* [EXERCISE DIRECTIONS] Find and return every line of the data that contains the word "iconview".
____
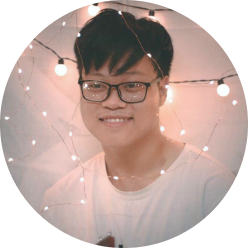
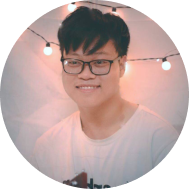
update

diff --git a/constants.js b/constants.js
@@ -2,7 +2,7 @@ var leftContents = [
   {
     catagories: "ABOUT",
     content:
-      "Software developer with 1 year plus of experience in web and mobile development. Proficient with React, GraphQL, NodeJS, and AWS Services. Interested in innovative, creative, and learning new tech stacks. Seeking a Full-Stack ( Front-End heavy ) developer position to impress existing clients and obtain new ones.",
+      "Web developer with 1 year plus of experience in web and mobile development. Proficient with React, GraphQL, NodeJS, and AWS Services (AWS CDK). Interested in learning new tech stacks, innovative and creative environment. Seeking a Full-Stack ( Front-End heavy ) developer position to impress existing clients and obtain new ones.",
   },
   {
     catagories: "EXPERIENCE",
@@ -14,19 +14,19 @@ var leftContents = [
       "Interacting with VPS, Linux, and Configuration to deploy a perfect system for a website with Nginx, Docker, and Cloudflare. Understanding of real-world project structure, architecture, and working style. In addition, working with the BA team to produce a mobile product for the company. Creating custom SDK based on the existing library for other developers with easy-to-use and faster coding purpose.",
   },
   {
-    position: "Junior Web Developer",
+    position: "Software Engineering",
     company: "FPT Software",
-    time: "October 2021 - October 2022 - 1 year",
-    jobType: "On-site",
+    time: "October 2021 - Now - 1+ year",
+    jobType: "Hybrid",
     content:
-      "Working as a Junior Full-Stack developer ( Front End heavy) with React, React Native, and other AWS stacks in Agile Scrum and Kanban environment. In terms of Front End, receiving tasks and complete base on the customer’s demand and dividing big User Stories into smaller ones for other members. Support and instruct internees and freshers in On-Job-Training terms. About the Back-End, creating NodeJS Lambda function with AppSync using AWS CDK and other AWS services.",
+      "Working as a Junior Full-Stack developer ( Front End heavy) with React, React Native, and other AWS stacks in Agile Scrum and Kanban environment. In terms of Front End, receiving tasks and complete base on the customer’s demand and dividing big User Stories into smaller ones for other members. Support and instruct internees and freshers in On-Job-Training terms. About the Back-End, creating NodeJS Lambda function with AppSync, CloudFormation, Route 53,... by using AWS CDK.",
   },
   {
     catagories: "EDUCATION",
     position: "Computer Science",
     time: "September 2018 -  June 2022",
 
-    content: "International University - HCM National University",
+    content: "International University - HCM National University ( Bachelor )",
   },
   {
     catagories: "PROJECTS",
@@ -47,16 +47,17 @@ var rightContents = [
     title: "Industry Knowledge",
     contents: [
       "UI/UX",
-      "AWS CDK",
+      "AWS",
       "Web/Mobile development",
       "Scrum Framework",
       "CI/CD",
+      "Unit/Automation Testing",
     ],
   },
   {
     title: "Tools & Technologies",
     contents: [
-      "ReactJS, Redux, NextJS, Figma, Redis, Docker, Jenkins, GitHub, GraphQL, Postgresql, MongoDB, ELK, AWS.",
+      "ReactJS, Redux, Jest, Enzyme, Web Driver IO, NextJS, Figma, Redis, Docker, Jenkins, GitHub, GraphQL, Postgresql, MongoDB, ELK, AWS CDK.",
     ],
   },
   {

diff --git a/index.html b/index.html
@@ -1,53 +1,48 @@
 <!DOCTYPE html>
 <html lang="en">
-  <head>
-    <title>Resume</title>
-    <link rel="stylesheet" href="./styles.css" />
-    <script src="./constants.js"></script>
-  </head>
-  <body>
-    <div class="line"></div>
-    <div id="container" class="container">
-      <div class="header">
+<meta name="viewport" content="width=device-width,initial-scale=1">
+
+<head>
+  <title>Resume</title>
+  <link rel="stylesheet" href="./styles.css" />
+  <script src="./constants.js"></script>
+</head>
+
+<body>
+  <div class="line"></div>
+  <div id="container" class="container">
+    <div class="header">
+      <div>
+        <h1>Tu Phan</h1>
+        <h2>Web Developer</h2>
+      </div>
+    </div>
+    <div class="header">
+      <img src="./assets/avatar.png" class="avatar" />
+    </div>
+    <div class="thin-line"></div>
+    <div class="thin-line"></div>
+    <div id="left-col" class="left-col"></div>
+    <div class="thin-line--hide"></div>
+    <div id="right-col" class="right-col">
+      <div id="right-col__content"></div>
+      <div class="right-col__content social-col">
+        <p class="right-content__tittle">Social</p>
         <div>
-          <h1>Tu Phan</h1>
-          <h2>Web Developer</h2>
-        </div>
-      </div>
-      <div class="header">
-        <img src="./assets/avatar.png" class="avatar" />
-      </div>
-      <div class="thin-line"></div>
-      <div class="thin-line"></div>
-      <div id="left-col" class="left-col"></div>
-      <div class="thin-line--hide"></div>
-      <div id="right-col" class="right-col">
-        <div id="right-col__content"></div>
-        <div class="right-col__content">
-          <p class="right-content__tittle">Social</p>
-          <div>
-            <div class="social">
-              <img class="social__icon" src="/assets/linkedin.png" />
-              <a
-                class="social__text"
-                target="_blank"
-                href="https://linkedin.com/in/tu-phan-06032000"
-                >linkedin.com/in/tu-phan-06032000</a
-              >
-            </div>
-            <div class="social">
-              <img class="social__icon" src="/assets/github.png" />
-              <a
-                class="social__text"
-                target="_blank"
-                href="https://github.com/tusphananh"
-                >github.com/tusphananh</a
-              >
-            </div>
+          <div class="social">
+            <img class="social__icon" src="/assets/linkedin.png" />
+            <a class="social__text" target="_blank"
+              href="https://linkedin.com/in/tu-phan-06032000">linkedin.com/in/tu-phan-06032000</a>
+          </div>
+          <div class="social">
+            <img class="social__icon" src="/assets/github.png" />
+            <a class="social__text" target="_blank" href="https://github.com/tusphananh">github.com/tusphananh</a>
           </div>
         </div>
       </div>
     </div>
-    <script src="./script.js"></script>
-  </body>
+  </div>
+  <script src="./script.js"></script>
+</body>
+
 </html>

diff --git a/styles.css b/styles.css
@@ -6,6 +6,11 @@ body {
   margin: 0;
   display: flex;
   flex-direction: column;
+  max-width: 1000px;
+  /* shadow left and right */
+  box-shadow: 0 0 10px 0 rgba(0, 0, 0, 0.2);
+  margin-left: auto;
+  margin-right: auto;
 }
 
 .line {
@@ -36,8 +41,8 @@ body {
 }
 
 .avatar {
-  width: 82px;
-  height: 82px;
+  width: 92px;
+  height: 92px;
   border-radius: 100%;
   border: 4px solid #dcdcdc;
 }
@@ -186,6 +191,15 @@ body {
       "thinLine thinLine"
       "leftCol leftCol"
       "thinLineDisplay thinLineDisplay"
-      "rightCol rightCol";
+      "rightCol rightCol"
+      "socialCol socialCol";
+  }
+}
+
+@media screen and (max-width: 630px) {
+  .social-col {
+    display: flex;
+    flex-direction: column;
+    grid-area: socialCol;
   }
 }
____
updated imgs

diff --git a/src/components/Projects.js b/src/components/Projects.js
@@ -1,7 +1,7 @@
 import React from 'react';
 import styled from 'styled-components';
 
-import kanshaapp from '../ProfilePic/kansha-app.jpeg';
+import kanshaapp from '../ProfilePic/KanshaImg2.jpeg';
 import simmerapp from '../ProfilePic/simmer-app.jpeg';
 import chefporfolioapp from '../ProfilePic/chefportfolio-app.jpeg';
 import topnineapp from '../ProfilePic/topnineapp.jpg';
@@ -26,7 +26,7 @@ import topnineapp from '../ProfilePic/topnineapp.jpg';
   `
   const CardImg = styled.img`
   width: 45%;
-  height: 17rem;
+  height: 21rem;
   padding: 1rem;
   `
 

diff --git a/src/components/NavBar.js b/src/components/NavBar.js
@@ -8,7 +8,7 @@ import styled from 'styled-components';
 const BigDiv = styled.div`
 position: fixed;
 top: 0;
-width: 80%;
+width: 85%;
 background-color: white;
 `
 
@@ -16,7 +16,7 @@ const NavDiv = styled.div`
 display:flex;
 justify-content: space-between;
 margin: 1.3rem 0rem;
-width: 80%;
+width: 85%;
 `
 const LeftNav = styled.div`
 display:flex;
____
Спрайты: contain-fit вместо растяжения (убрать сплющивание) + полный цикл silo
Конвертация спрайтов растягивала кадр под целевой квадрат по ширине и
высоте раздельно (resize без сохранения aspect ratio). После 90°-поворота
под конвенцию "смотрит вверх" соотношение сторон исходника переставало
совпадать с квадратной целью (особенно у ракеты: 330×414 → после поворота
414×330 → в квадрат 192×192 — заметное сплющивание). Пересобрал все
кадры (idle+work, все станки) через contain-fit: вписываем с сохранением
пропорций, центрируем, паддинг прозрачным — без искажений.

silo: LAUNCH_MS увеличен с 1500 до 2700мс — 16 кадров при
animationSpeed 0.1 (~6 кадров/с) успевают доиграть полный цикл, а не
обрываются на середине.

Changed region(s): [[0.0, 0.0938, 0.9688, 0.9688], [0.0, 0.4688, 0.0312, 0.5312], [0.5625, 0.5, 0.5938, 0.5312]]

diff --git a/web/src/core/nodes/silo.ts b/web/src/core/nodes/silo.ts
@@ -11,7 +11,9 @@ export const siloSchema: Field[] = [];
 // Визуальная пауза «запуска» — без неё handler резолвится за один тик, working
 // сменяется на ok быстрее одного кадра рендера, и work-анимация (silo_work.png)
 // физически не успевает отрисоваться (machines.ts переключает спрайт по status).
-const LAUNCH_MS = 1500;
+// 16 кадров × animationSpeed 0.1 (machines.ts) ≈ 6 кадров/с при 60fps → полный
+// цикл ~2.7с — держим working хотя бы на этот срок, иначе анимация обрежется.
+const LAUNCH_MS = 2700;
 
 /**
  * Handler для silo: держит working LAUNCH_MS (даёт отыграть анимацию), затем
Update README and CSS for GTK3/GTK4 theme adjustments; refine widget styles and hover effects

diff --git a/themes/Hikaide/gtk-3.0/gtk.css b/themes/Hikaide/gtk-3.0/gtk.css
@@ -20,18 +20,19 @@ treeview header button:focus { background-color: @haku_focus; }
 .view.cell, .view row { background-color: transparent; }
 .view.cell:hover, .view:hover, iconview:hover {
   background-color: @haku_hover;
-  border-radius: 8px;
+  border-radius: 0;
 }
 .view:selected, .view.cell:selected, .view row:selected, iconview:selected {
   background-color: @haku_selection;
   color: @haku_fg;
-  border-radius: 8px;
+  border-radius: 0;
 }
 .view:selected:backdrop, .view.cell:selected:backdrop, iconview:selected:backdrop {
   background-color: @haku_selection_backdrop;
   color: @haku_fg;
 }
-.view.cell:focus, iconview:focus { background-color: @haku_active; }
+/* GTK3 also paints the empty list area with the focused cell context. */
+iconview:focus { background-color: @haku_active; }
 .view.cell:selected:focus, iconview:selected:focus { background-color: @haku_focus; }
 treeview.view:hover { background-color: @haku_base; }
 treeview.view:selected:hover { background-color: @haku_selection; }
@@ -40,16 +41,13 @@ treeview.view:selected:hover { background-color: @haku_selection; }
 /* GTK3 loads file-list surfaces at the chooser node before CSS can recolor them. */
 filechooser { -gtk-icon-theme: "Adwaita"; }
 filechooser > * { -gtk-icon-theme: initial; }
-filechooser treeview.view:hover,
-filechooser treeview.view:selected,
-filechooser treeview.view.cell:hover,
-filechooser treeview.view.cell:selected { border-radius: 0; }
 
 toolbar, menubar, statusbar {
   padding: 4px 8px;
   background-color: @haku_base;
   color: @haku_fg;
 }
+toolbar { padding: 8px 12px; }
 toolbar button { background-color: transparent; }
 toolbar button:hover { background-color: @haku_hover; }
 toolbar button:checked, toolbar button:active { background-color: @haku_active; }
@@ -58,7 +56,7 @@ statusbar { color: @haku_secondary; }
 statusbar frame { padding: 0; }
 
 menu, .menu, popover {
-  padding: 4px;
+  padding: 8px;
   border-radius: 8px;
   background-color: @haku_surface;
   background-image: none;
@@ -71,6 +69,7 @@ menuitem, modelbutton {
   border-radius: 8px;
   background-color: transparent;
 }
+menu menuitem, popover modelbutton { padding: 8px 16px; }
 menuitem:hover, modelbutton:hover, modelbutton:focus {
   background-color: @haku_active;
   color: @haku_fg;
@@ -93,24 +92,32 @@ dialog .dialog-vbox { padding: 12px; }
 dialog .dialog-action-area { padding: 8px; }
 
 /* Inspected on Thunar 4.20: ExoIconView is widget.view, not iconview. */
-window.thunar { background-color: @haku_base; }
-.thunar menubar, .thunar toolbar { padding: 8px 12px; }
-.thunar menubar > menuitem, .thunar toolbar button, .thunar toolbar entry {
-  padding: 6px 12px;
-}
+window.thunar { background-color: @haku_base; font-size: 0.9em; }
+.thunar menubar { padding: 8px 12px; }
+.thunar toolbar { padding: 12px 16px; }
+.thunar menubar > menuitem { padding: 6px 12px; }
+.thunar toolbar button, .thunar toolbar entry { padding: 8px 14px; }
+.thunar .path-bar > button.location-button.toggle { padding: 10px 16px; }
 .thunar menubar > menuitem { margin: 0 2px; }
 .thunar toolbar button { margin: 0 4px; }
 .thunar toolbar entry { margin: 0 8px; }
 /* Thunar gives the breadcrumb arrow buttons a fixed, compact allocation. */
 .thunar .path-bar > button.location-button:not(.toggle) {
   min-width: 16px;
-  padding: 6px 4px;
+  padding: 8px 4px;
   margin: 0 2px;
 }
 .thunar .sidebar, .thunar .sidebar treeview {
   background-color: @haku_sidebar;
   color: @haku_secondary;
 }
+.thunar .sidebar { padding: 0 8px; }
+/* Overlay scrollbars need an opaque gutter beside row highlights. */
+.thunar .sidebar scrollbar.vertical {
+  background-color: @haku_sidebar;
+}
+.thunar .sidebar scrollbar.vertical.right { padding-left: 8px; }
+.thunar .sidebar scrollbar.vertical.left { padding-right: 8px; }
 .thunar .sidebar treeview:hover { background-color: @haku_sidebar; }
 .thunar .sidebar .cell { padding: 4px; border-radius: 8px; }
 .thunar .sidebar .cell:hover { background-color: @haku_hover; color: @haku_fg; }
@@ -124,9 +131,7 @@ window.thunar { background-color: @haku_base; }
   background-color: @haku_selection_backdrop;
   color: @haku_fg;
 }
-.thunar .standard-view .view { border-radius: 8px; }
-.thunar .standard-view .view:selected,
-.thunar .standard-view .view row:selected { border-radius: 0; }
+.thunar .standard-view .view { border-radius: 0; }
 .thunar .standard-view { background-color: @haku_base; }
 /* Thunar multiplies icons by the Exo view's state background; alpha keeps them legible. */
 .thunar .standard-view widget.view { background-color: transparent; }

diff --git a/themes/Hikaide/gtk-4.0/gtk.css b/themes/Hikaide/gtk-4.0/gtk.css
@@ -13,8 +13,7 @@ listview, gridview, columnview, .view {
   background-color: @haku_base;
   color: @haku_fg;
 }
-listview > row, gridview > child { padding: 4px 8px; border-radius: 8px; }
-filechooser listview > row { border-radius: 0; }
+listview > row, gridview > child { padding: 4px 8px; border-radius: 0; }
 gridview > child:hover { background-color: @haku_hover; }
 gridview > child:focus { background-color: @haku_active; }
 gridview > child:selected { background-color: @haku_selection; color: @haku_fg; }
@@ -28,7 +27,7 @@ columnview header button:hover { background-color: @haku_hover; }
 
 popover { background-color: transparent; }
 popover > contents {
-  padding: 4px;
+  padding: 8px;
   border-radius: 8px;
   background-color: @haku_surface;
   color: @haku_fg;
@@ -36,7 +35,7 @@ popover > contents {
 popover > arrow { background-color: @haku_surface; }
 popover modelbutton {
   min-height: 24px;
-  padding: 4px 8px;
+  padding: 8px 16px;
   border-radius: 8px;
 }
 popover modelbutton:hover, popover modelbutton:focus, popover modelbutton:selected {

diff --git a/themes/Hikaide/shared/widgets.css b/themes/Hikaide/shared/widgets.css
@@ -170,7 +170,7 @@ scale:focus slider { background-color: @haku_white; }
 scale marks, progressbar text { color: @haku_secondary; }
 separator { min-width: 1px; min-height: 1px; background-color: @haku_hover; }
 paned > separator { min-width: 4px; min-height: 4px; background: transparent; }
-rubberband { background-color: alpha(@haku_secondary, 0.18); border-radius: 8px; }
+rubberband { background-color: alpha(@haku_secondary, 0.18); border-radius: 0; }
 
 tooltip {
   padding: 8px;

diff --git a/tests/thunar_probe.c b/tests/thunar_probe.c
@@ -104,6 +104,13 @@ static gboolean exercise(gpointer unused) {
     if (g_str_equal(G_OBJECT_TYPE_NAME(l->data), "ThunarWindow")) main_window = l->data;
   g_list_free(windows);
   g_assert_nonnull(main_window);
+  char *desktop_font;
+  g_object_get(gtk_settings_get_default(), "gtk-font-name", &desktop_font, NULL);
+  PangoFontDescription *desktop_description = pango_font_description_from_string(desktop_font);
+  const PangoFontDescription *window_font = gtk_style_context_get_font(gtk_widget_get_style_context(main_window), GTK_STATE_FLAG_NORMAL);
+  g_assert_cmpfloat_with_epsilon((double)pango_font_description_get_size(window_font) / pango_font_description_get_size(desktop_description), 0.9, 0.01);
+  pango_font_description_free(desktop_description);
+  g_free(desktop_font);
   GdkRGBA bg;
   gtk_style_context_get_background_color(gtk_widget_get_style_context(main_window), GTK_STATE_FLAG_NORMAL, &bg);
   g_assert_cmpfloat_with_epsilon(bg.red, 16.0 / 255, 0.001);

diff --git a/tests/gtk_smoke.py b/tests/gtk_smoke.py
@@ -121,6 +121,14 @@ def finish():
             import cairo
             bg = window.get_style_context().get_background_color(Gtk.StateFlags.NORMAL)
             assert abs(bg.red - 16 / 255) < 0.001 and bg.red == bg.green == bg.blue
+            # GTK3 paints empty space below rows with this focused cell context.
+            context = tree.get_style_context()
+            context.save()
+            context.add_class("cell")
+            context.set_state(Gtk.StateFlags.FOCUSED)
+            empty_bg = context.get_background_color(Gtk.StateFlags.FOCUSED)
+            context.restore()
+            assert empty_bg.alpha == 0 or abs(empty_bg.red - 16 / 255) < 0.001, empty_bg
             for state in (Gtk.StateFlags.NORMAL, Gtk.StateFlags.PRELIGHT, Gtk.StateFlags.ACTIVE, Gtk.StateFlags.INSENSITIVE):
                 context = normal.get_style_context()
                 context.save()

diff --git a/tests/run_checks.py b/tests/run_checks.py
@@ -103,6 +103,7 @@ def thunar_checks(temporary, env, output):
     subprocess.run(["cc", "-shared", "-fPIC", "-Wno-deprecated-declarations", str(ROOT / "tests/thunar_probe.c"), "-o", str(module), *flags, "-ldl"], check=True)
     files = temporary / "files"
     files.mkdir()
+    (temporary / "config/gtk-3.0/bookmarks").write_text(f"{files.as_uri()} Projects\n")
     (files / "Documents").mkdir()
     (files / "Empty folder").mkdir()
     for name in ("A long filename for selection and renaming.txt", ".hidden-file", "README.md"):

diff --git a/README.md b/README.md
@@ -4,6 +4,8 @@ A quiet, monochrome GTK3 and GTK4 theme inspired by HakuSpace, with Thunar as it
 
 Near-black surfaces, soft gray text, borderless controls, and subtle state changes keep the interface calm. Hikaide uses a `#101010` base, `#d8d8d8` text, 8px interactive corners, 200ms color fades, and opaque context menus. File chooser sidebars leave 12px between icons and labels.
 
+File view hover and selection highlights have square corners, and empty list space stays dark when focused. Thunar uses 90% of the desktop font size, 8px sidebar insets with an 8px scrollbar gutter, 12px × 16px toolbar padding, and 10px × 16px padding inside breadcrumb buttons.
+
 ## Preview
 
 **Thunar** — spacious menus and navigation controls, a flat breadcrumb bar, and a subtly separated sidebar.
____
* [ANSWER FOR THIS EXERCISE]
 .view.cell:hover, .view:hover, iconview:hover {
 .view:selected, .view.cell:selected, .view row:selected, iconview:selected {
 .view:selected:backdrop, .view.cell:selected:backdrop, iconview:selected:backdrop {
-.view.cell:focus, iconview:focus { background-color: @haku_active; }
+iconview:focus { background-color: @haku_active; }
 .view.cell:selected:focus, iconview:selected:focus { background-color: @haku_focus; }
 /* Inspected on Thunar 4.20: ExoIconView is widget.view, not iconview. */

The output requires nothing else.